Analyst, Wildland Fire Lessons Learned Center

Like a lot of us Lower 48ers, I recently spent some time in Alaska—the land of the most formal “things are different here” briefing. I love that briefing. I wish more places would do a version of it.

For those of us who don’t work regularly in the biggest state in the union, AK can be a great perspective giver. I guess it’s no different than getting assigned to any place outside your normal rotation. For some it’s that coveted roll to the Boundary Waters for Canoe Ops or down to the southeast to experience some fan boat firing fun. For others it’s a chance to go “out west” where steep is no joke. Wherever your “different” is, a trip there presents a chance to test your humility and flex your ability to learn.

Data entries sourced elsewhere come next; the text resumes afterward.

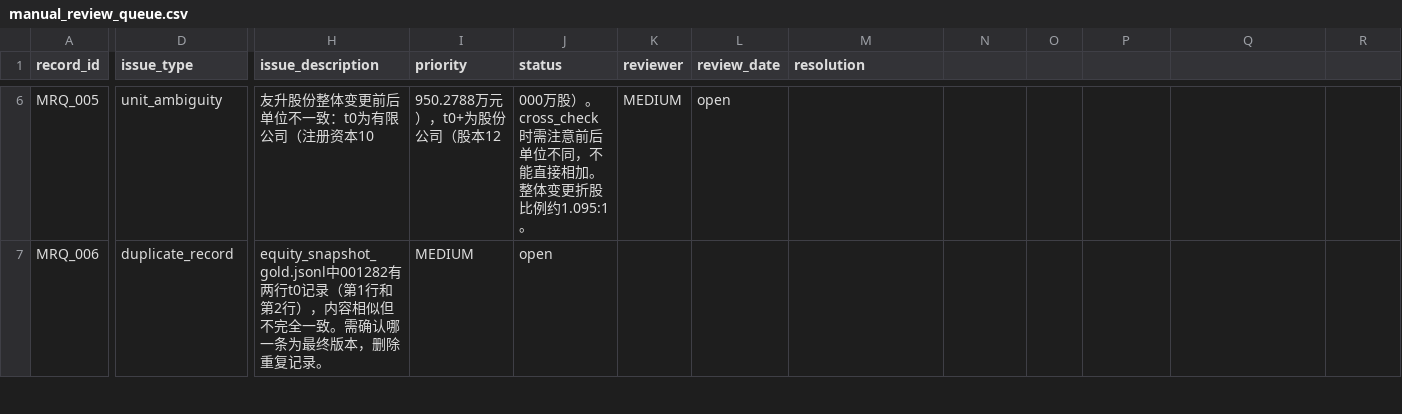
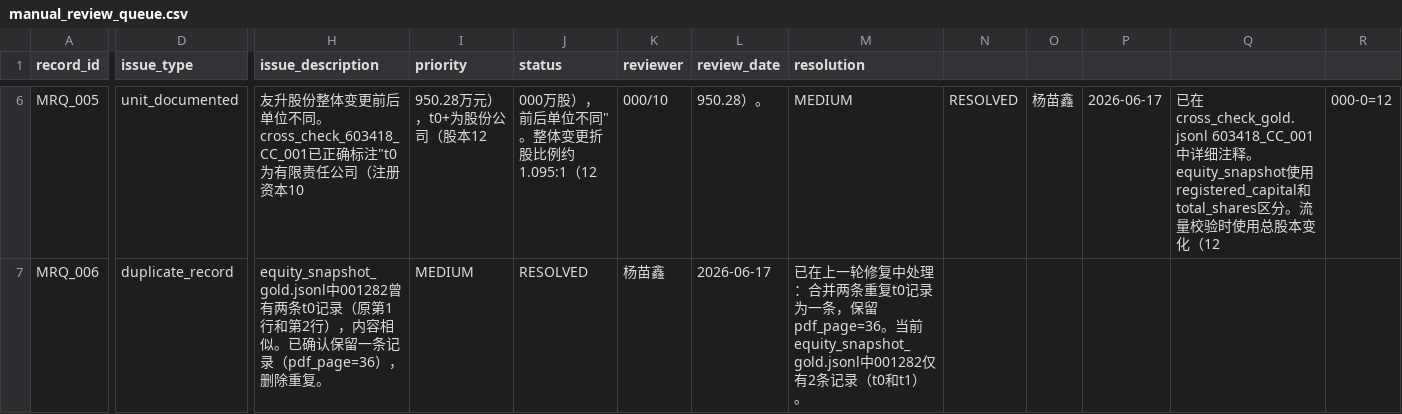
Before and after one commit to yang111-svg/prospectus-pevc-week3, a CSV file: manual_gold/manual_review_queue.csv, drawn as a sheet; only a part is shown, gaps mark what is left out; the diff covers the shown part only; the diff names each change by its address in the sheet, - before the commit and + after, or states it on an @@ line.

Commit message:
fix: 完成manual_review_queue全部11项人工复核
MRQ_001/002: 修正云汉芯城t0 total_shares为4599（股东加总验证）；t1保留5368但添加199万差异注释
MRQ_003: 修正cross_check 688775_CC_001计算（24家投资者，15×2.4038不是14×2.4038），sum=137.0187与PDF一致
MRQ_004/005: 确认有限公司/股份公司单位区分正确，cross_check已正确标注
MRQ_006: 三联锻造重复t0已在上次提交修复
MRQ_007: 确认零对价合理（吸收合并+集团内部股权还原）
MRQ_008: 验证2.4038精度（125/52=2.403846→2.4038），数学一致
MRQ_009: 验证英文投资者名称与PDF一致
MRQ_010: 标注三协电机日期仅精确到月
MRQ_011: 完成20%抽样，添加missing calculated_fields标记

```diff
--- a/manual_gold/manual_review_queue.csv
+++ b/manual_gold/manual_review_queue.csv
-D6 (issue_type): unit_ambiguity
+D6 (issue_type): unit_documented
-H6 (issue_description): …后单位不一致：t0为有限公司（注…
+H6 (issue_description): …后单位不同。cross_check_603418_CC_001已正确标注"t0为有限责任公司（注…
-I6 (priority): 950.2788万元），t0+为股份公司（股本12
+I6 (priority): 950.28万元），t0+为股份公司（股本12
-J6 (status): 000万股）。cross_check时需注意前后单位不同，不能直接相加。整体变更折股比例约1.095:1。
+J6 (status): 000万股），前后单位不同"。整体变更折股比例约1.095:1（12
-K6 (reviewer): MEDIUM
+K6 (reviewer): 000/10
-L6 (review_date): open
+L6 (review_date): 950.28）。
-M6 (resolution): (empty)
+M6 (resolution): MEDIUM
-N6: (empty)
+N6: RESOLVED
-O6: (empty)
+O6: 杨苗鑫
-P6: (empty)
+P6: 2026-06-17
-Q6: (empty)
+Q6: 已在cross_check_gold.jsonl 603418_CC_001中详细注释。equity_snapshot使用registered_capital和total_shares区分。流量校验时使用总股本变化（12
-R6: (empty)
+R6: 000-0=12
-H7 (issue_description): equity_snapshot_gold.jsonl中001282有两行t0记录（第1行和第2行），内容相似但不完全一致。需确认哪一条为最终版本，删除重复记录。
+H7 (issue_description): equity_snapshot_gold.jsonl中001282曾有两条t0记录（原第1行和第2行），内容相似。已确认保留一条记录（pdf_page=36），删除重复。
-J7 (status): open
+J7 (status): RESOLVED
-K7 (reviewer): (empty)
+K7 (reviewer): 杨苗鑫
-L7 (review_date): (empty)
+L7 (review_date): 2026-06-17
-M7 (resolution): (empty)
+M7 (resolution): 已在上一轮修复中处理：合并两条重复t0记录为一条，保留pdf_page=36。当前equity_snapshot_gold.jsonl中001282仅有2条记录（t0和t1）。
```
Also changed, not shown: 65 edited cells elsewhere in this file, 3 other files.
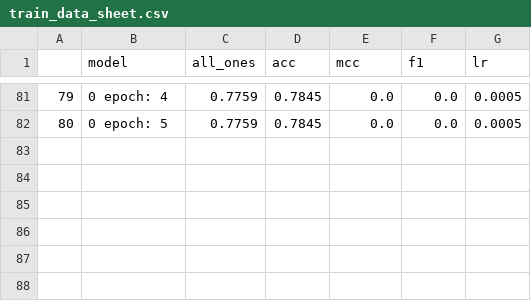
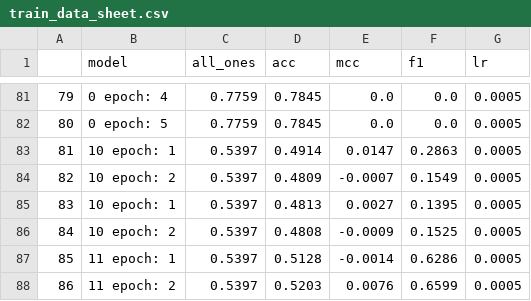
Before and after one commit to sahilkhose/snp-500, a CSV file: models/models-dhgnn/116/train_data_sheet.csv, drawn as a sheet; only a part is shown, gaps mark what is left out.

```diff
--- a/models/models-dhgnn/116/train_data_sheet.csv
+++ b/models/models-dhgnn/116/train_data_sheet.csv
@@ -82 +82,7 @@
 80,0 epoch: 5,0.7759,0.7845,0.0,0.0,0.0005
+81,10 epoch: 1,0.5397,0.4914,0.0147,0.2863,0.0005
+82,10 epoch: 2,0.5397,0.4809,-0.0007,0.1549,0.0005
+83,10 epoch: 1,0.5397,0.4813,0.0027,0.1395,0.0005
+84,10 epoch: 2,0.5397,0.4808,-0.0009,0.1525,0.0005
+85,11 epoch: 1,0.5397,0.5128,-0.0014,0.6286,0.0005
+86,11 epoch: 2,0.5397,0.5203,0.0076,0.6599,0.0005
```
Also changed, not shown: 1 other file.
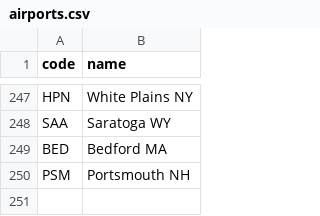
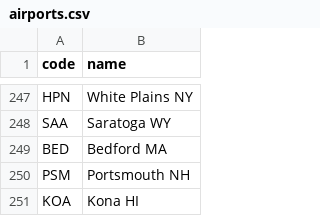
Before and after one commit to kds54/MMM-Planefinder, a CSV file: airports.csv, drawn as a sheet; only a part is shown, gaps mark what is left out.

Commit message:
Update airports.csv

```diff
--- a/airports.csv
+++ b/airports.csv
@@ -250 +250,2 @@ BED,Bedford MA
 PSM,Portsmouth NH
+KOA,Kona HI
```
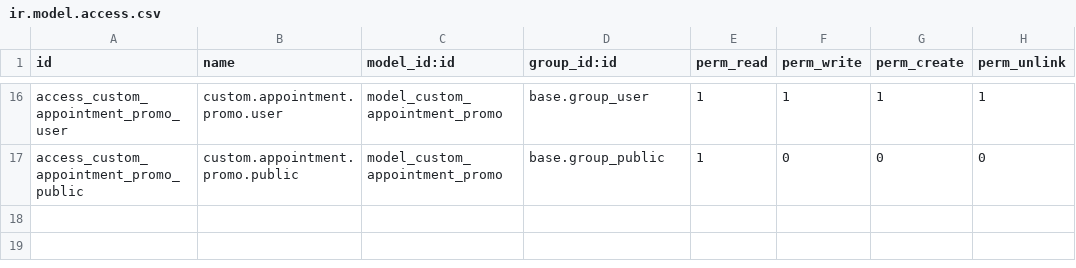
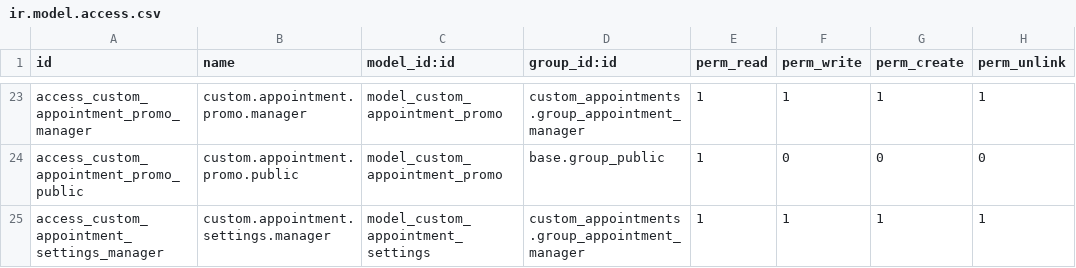
Before and after one commit to Sniffr/odoo, a CSV file: addons/custom_appointments/security/ir.model.access.csv, drawn as a sheet; only a part is shown, gaps mark what is left out; addresses are those after the commit; the diff covers the shown part only; the diff names each change by its address in the sheet, - before the commit and + after, or states it on an @@ line.

Commit message:
Add follow-up reminder functionality and enhance appointment tracking

```diff
--- a/addons/custom_appointments/security/ir.model.access.csv
+++ b/addons/custom_appointments/security/ir.model.access.csv
-A23 (id): access_custom_appointment_promo_user
+A23 (id): access_custom_appointment_promo_manager
-B23 (name): custom.appointment.promo.user
+B23 (name): custom.appointment.promo.manager
-D23 (group_id:id): base.group_user
+D23 (group_id:id): custom_appointments.group_appointment_manager
+row 25: access_custom_appointment_settings_manager | custom.appointment.settings.manager | model_custom_appointment_settings | custom_appointments.group_appointment_manager | 1 | 1 | 1 | 1
```
Also changed, not shown: 7 added rows and 27 edited cells elsewhere in this file, 14 other files.
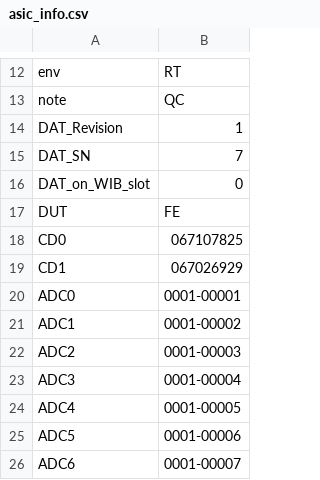
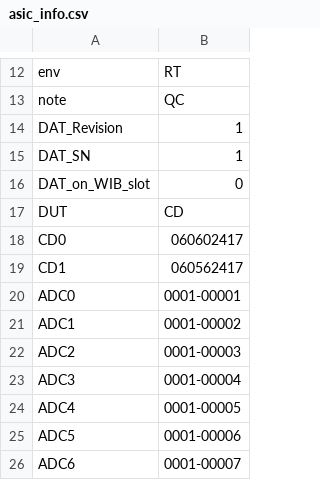
Before and after one commit to DUNE/FD_CE, a CSV file: asic_info.csv, drawn as a sheet; only a part is shown, gaps mark what is left out.

```diff
--- a/asic_info.csv
+++ b/asic_info.csv
@@ -14,7 +14,7 @@ note, QC,
 DAT_Revision,1,
-DAT_SN,7,
+DAT_SN,1,
 DAT_on_WIB_slot,0,
-DUT,FE,
-CD0,067107825,
-CD1,067026929,
+DUT,CD,
+CD0,060602417,
+CD1,060562417,
 ADC0,0001-00001,
```
Also changed, not shown: readback/asic_info.csv, 3 other files.
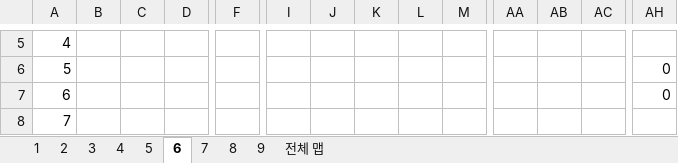
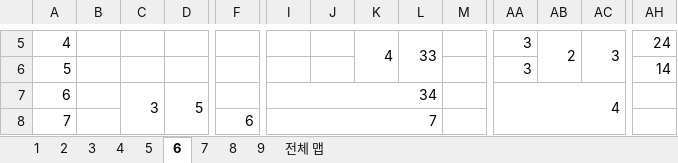
Before and after one commit to tireDep/Inha_DirectX9_TeamProject, an Excel workbook: DxTeamProject_MapTool/MapDataExcel.xlsx, sheet 6, drawn as a sheet; only a part is shown, gaps mark what is left out; values as stored, in another font and other column widths than the file's, no cell formats; the diff covers the shown part only; the diff names each change by its address in the sheet, - before the commit and + after, or states it on an @@ line.

```diff
--- a/DxTeamProject_MapTool/MapDataExcel.xlsx (sheet 6)
+++ b/DxTeamProject_MapTool/MapDataExcel.xlsx (sheet 6)
-K5: (empty)
+K5: 4
+K5:K6 merged
-L5: (empty)
+L5: 33
+L5:L6 merged
-AA5:AA6: (empty)
+AA5:AA6: 3
-AB5: (empty)
+AB5: 2
+AB5:AB6 merged
-AC5: (empty)
+AC5: 3
+AC5:AC6 merged
-AH5: (empty)
+AH5: 24
-AH6: 0
+AH6: 14
-C7: (empty)
+C7: 3
+C7:C19 merged
-D7: (empty)
+D7: 5
+D7:E8 merged
-I7: (empty)
+I7: 34
+I7:L7 merged
-AA7: (empty)
+AA7: 4
+AA7:AC8 merged
-AH7: 0
+AH7: (empty)
-F8: (empty)
+F8: 6
-I8: (empty)
+I8: 7
+I8:L9 merged
```
Also changed, not shown: 100 edited cells and merged cells elsewhere in this sheet, cell formats, 4 other files.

Will you pretend you know when you aren’t really sure? Will you ask questions even if everyone else is nodding their head? It’s easy to brag to yourself about how humble you are and tell tall tales about not caring what others think. But it turns out the ego is real and we are social animals. Saying “I don’t care what anyone thinks” is you trying to influence what someone thinks—but it’s OK, I pretend too.

We want to be seen as competent and capable. This can present a dilemma when we are unsure. These situations vary in degrees of urgency and consequence. Maybe you forgot exactly how to pdf your Crew Time Report for the Finance folks or maybe you got some classroom instruction 22 years ago yet never once performed an actual hover hook-up when—Surprise!—here comes the ship with no long line (both recent experiences of mine).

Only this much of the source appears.